Vaccines have nearly eliminated a multitude of formerly deadly childhood diseases. But many of those diseases have come back from near extinction because gullible parents aren’t having their children vaccinated — and children have died because of it. We’ve seen a rapid increase in outbreaks of pertussis (whooping cough), measles, and mumps in the U.S. For example, last winter whooping cough hit its highest rate of infection in 50 years in the United States. Study after study has refuted the claimed link between vaccines and autism.
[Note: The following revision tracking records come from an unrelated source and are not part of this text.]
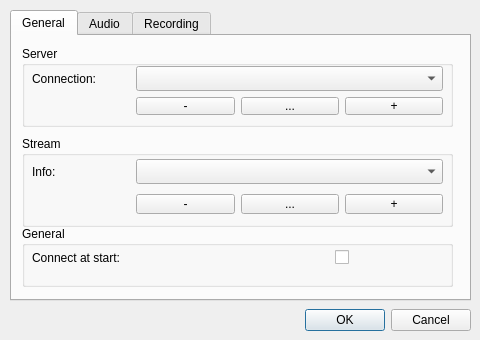
Qt form settingsdialog.ui (napcode/appstream) before a commit.
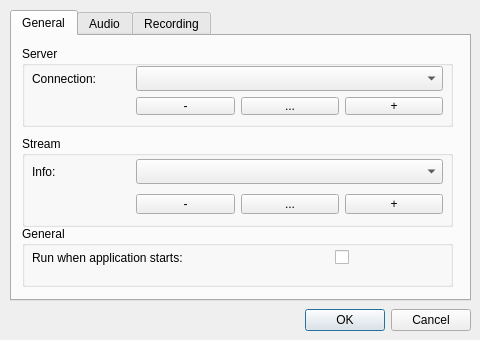
The same form after that commit.

Diff of the .ui file:
```diff
--- a/settingsdialog.ui
+++ b/settingsdialog.ui
@@ -373,7 +373,7 @@
        <item row="0" column="0">
         <widget class="QLabel" name="label_7">
          <property name="text">
-          <string>Connect at start:</string>
+          <string>Run when application starts:</string>
          </property>
         </widget>
        </item>
```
The Anti-Vaccine Body Count website, dedicated to tracking the illnesses and deaths associated with the anti-vaccine movement, cites more than 118,000 illnesses and more than 1100 deaths from these preventable diseases, and 0, that is zip, zero, no, diagnoses of autism scientifically linked to vaccines.
The fear of vaccines doesn’t potentially harm only the children whose parents forgo vaccination, it harms other children (and adults) as well, because it threatens the “herd immunity” that we rely on to protect the larger population from disease.
It’s irresponsible for a broadcast television network to put Jenny McCarthy on their network in a role where she will give her opinions every day to a daytime audience largely made up of women and mothers.
I am hoping the uproar might be enough to change the network’s hiring decision. If you are so inclined, write to ABC and ask them to find a different replacement for Elisabeth Hasselbeck and keep Jenny McCarthy off The View.
Finally, a postscript to last week’s post is a new report from the ACLU, You Are Being Tracked, detailing another way we are being tracked and monitored. [You can download the PDF at the link.]
A little noticed surveillance technology, designed to track the movements of every passing driver, is fast proliferating on America’s streets. Automatic license plate readers, mounted on police cars or on objects like road signs and bridges, use small, high-speed cameras to photograph thousands of plates per minute.
The information captured by the readers – including the license plate number, and the date, time, and location of every scan – is being collected and sometimes pooled into regional sharing systems. As a result, enormous databases of innocent motorists’ location information are growing rapidly. This information is often retained for years or even indefinitely, with few or no restrictions to protect privacy rights.
Photo Credit: James Gathany Content Providers(s): CDC [Public domain], via Wikimedia Commons